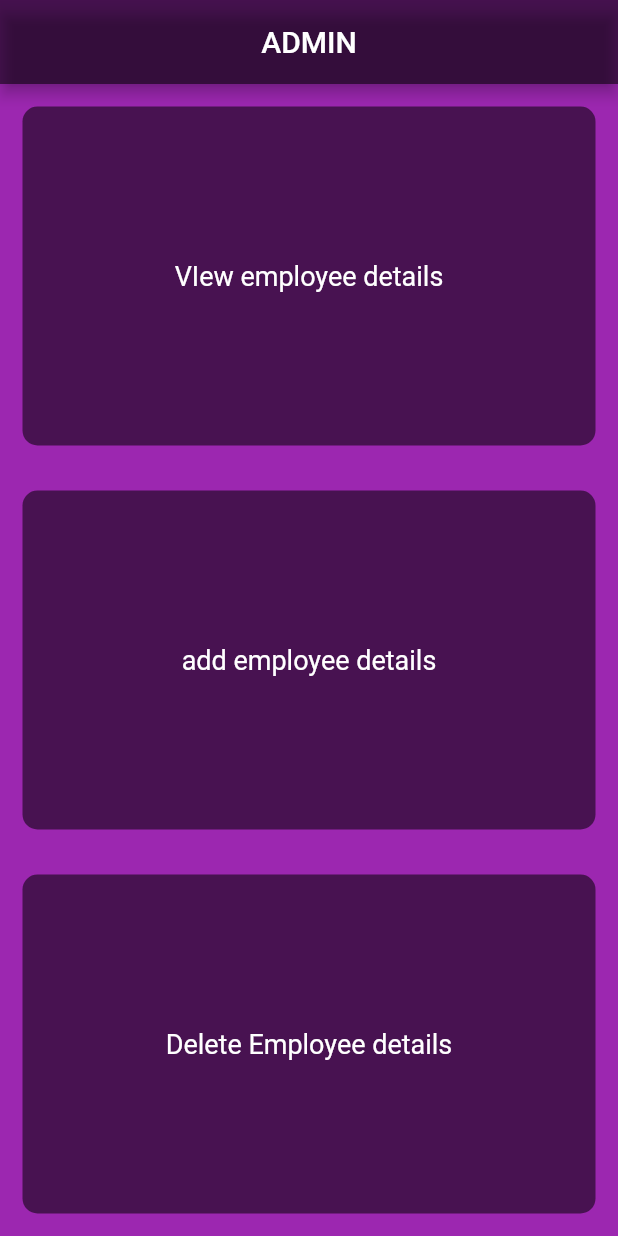
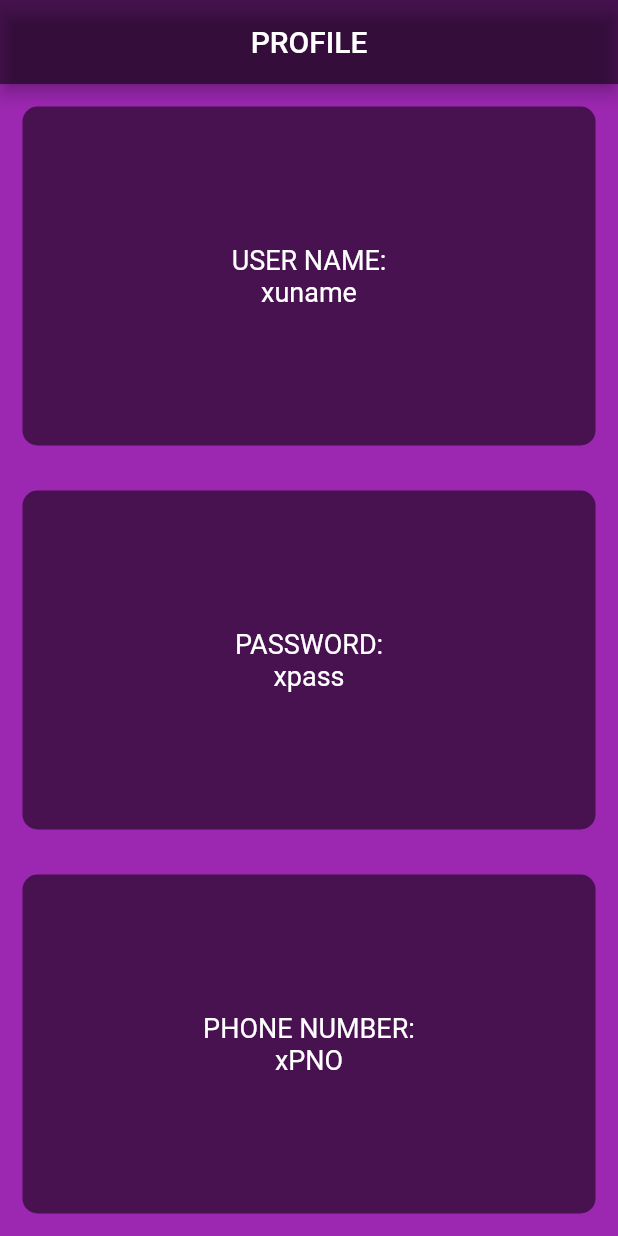
Before and after one commit to rafialshade/optelgoa, a Flutter app: the screen it shows after launch, on a phone screen of 412 x 824 dp. Run offline on Flutter 3.47's test engine with Material 2 defaults, Android fonts, the phone set to English and light mode, and no system bars; our stand-ins replace font_awesome_flutter.

Commit message:
profile done

```diff
--- a/lib/main.dart
+++ b/lib/main.dart
@@ -4,6 +4,7 @@ import 'package:optelgoa/adminlogin.dart';
 import 'package:optelgoa/adminpage.dart';
 import 'package:optelgoa/attendance.dart';
 import 'package:optelgoa/dashboard.dart';
+import 'package:optelgoa/profile.dart';
 import 'package:optelgoa/welcome_screen.dart';
 import 'package:optelgoa/login_screen.dart';
 
@@ -19,7 +20,7 @@ class MyApp extends StatelessWidget {
       ]);
     return MaterialApp(
      debugShowCheckedModeBanner: false,
-    initialRoute: AdminPAge.id,
+    initialRoute: Profile.id,
     routes: {
 WelcomeScreen.id:(context)=>WelcomeScreen(),
 LoginScreen.id:(context)=>LoginScreen(),
@@ -27,6 +28,7 @@ AdminLogin.id:(context)=>AdminLogin(),
 Dashboard.id:(context)=>Dashboard(),
 Attendance.id:(context)=>Attendance(),
 AdminPAge.id:(context)=>AdminPAge(),
+Profile.id:(context)=>Profile(),
 //ChatScreen.id:(context)=>ChatScreen(),
 //RegistrationScreen.id:(context)=>RegistrationScreen(),
     }
--- a/lib/profile.dart
+++ b/lib/profile.dart
@@ -1,117 +1,174 @@
-/* import 'package:chat_app_two/screens/chat_screen.dart';
 import 'package:flutter/material.dart';
-import 'package:chat_app_two/constants.dart';
-import 'package:chat_app_two/components/roundedbutton.dart';
-import 'package:firebase_auth/firebase_auth.dart';
-import 'chat_screen.dart';
-import 'package:modal_progress_hud/modal_progress_hud.dart';
- */
-import 'package:flutter/material.dart';
-//import 'package:optelgoa/main.dart';
+import 'package:optelgoa/reusable.dart';
 import 'package:optelgoa/roundedbutton.dart';
-//import 'package:optelgoa/welcome_screen.dart';
 import 'package:optelgoa/constants.dart';
 
-class AdminLogin extends StatefulWidget {
-  static const id = 'PROFILE';
+class Profile extends StatefulWidget {
+  static const String id = 'profile';
   @override
-  _AdminLoginState createState() => _AdminLoginState();
+  _ProfileState createState() => _ProfileState();
 }
 
-class _AdminLoginState extends State<AdminLogin> {
-  String email;
-  String phoneno;
-  String password;
- /*  bool showspinner = false;
-  final _auth = FirebaseAuth.instance;
-  String email;
-  String password; */
+class _ProfileState extends State<Profile> {
   @override
   Widget build(BuildContext context) {
     return Scaffold(
-      backgroundColor: Color(0xFF353F45),
-      //body: ModalProgressHUD(
-        //inAsyncCall: showspinner,
-        body: Padding(
-          padding: EdgeInsets.symmetric(horizontal: 0.0),
-          child: Column(
-            mainAxisAlignment: MainAxisAlignment.center,
-            crossAxisAlignment: CrossAxisAlignment.stretch,
-            children: <Widget>[
-              /* Flexible(
-                child: Hero(
-                  tag: 'logo',
-                  child: Container(
-                    height: 100.0,
-                    child: Image.asset('images/whitelogo.png'),
+        backgroundColor: Colors.purple,
+        appBar: AppBar(
+          backgroundColor: Colors.black54,
+          centerTitle: true,
+          title: Text(
+            'PROFILE',
           ),
         ),
+        body: Column(children: <Widget>[
+          Expanded(
+            child: Reusable(
+              colour: activeCardcolor,
+              cardchild: Column(
+                mainAxisAlignment: MainAxisAlignment.center,
+                crossAxisAlignment: CrossAxisAlignment.center,
+                children: <Widget>[
+                  /* Text(
+                      'HEiGHT',
+                      style: labelTExtStyle,
                     ), */
-             /*  SizedBox(
-                height: 15.0,
-              ), */
+                  Row(
+                    mainAxisAlignment: MainAxisAlignment.center,
+                    crossAxisAlignment: CrossAxisAlignment.baseline,
+                    textBaseline: TextBaseline.alphabetic,
+                    children: <Widget>[
+                      Column(
+                        mainAxisAlignment: MainAxisAlignment.center,
+                        crossAxisAlignment: CrossAxisAlignment.center,
+                        children: <Widget>[
+                          Row(
+                            mainAxisAlignment: MainAxisAlignment.center,
+                            crossAxisAlignment: CrossAxisAlignment.center,
+                            children: <Widget>[
                               Text(
-                'Profile',
-                textAlign: TextAlign.center,
-                style: TextStyle(
-                  color: Colors.white,
-                  fontSize: 39.0,
-                  fontWeight: FontWeight.w900,
+                                'USER NAME:',
+                                //height.toString(),
+                                style: labelTExtStyle,
                               ),
+                            ],
                           ),
-
-              SizedBox(
-                height: 48.0,
+                          Row(
+                            mainAxisAlignment: MainAxisAlignment.center,
+                            crossAxisAlignment: CrossAxisAlignment.center,
+                            children: <Widget>[
+                              Text(
+                                'xuname',
+                                style: labelTExtStyle,
+                              )
+                            ],
+                          )
+                        ],
                       ),
-              TextField(
-                  textAlign: TextAlign.center,
-                  style: TextStyle(color: Colors.white),
-                  onChanged: (value) {
-                    email = value;
-                  },
-                  decoration:
-                      ktextfield.copyWith(hintText: 'ENTER YOUR ADMINID')),
-              SizedBox(
-                height: 8.0,
-              ),
-              TextField(
-                  obscureText: true,
-                  textAlign: TextAlign.center,
-                  style: TextStyle(color: Colors.white),
-                  onChanged: (value) {
-                    password = value;
-                  },
-                  decoration:
-                      ktextfield.copyWith(hintText: 'ENTER YOUR PASSWORD')),
-              SizedBox(
-                height: 24.0,
-              ),
-              RoundedButton(
-                title: 'LOG IN',
-                colur: Color(0xFF1CE3B1),
-                /* onPressed: () async {
-                  setState(() {
-                    showspinner = true;
-                  }); */
-
-                  /* try {
-                    final user = await _auth.signInWithEmailAndPassword(
-                        email: email, password: password);
-                    if (user != null) {
-                      Navigator.pushNamed(context, ChatScreen.id);
-                    }
-                    setState(() {
-                      showspinner = false;
-                    });
-                  } catch (e) {
-                    print(e);
-                  } */
-                //},
+                    ],
                   ),
                 ],
               ),
             ),
-
-    );
+          ),
+          Expanded(
+            child: Reusable(
+              colour: activeCardcolor,
+              cardchild: Column(
+                mainAxisAlignment: MainAxisAlignment.center,
+                crossAxisAlignment: CrossAxisAlignment.center,
+                children: <Widget>[
+                  /* Text(
+                      'HEiGHT',
+                      style: labelTExtStyle,
+                    ), */
+                  Row(
+                    mainAxisAlignment: MainAxisAlignment.center,
+                    crossAxisAlignment: CrossAxisAlignment.baseline,
+                    textBaseline: TextBaseline.alphabetic,
+                    children: <Widget>[
+                      Column(
+                        mainAxisAlignment: MainAxisAlignment.center,
+                        crossAxisAlignment: CrossAxisAlignment.center,
+                        children: <Widget>[
+                          Row(
+                            mainAxisAlignment: MainAxisAlignment.center,
+                            crossAxisAlignment: CrossAxisAlignment.center,
+                            children: <Widget>[
+                              Text(
+                                'PASSWORD:',
+                                //height.toString(),
+                                style: labelTExtStyle,
+                              ),
+                            ],
+                          ),
+                          Row(
+                            mainAxisAlignment: MainAxisAlignment.center,
+                            crossAxisAlignment: CrossAxisAlignment.center,
+                            children: <Widget>[
+                              Text(
+                                'xpass',
+                                style: labelTExtStyle,
+                              )
+                            ],
+                          )
+                        ],
+                      ),
+                    ],
+                  ),
+                ],
+              ),
+            ),
+          ),
+          Expanded(
+            child: Reusable(
+              colour: activeCardcolor,
+              cardchild: Column(
+                mainAxisAlignment: MainAxisAlignment.center,
+                crossAxisAlignment: CrossAxisAlignment.center,
+                children: <Widget>[
+                  /* Text(
+                      'HEiGHT',
+                      style: labelTExtStyle,
+                    ), */
+                  Row(
+                    mainAxisAlignment: MainAxisAlignment.center,
+                    crossAxisAlignment: CrossAxisAlignment.baseline,
+                    textBaseline: TextBaseline.alphabetic,
+                    children: <Widget>[
+                      Column(
+                        mainAxisAlignment: MainAxisAlignment.center,
+                        crossAxisAlignment: CrossAxisAlignment.center,
+                        children: <Widget>[
+                          Row(
+                            mainAxisAlignment: MainAxisAlignment.center,
+                            crossAxisAlignment: CrossAxisAlignment.center,
+                            children: <Widget>[
+                              Text(
+                                'PHONE NUMBER:',
+                                //height.toString(),
+                                style: labelTExtStyle,
+                              ),
+                            ],
+                          ),
+                          Row(
+                            mainAxisAlignment: MainAxisAlignment.center,
+                            crossAxisAlignment: CrossAxisAlignment.center,
+                            children: <Widget>[
+                              Text(
+                                'xPNO',
+                                style: labelTExtStyle,
+                              )
+                            ],
+                          )
+                        ],
+                      ),
+                    ],
+                  ),
+                ],
+              ),
+            ),
+          ),
+        ]));
   }
 }
```
Lines whose indentation alone changed are shown as unchanged.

##########

**EXERCISE BRIEF:** Among the lines above, some may hold the string "true". State how many, giving the number alone.

**RESULT BELOW:** 3